Philae lander drilling results reveal Comet 67P surface is hard ice

11/18/2014 10:47 EST | Updated 01/18/2015 05:59 EST
An experiment to drill into the surface of a comet for the first time has shown it is too hard to drill.

The Philae lander, the first spacecraft ever to land on a comet, used its MUPUS probe to hammer into the surface of Comet 67P/Churyumov-Gerasimenko "but was unable to make more than a few millimetres of progress even at the highest power level of the hammer motor," the European Space Agency (ESA) reported Tuesday on its blog for the Rosetta mission, of which Philae is a part.

Data from Philae suggest the comet’s surface is covered in a layer of dust 10 to 20 centimetres thick, on top of strong ice, or ice and dust mixtures, the Rosetta team says.

"If we compare the data with laboratory measurements, we think that the probe encountered a hard surface with strength comparable to that of solid ice," said Tilman Spohn, principal investigator for MUPUS, on the blog.

ESA said data from the Rosetta spacecraft that is orbiting the comet shows that overall the solid part of the comet – its nucleus – has a low density.
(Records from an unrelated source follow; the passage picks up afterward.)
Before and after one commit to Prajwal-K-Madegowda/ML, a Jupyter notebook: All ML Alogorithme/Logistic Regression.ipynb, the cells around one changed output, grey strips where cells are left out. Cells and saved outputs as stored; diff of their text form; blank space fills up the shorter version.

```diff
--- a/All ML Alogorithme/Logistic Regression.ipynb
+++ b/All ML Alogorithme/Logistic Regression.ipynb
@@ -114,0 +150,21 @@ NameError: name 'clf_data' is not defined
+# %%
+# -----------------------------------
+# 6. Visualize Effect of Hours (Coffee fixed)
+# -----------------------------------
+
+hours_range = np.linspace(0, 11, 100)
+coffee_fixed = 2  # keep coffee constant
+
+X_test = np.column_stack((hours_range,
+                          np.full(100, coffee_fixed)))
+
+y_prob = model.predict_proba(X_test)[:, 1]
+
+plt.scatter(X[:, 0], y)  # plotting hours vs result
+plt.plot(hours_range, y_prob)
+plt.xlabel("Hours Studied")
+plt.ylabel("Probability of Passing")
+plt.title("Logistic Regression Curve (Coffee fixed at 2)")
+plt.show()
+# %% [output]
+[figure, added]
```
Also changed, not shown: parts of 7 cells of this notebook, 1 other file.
That suggests the inside of the comet is more porous.

The MUPUS probe also contains instruments designed to measure temperature and acceleration. Some of the data could not be gathered because it was in Philae's harpoons, which didn't fire properly. But the probe did measure temperatures of -153 and 163 C after landing.

Philae made its historic landing on the comet on Nov. 12, and managed to send a load of data 500 million kilometres back to Earth before running out of battery power and shutting down for now. The lander is expected to wake up again in the spring of 2015, as the comet orbits closer to the sun, allowing more sunlight to hit Philae's solar panels. At that point, its instruments, including MUPUS, may be able to collect more data. 

In the meantime, the Rosetta spacecraft, which deployed Philae, continues to orbit the comet and collect data.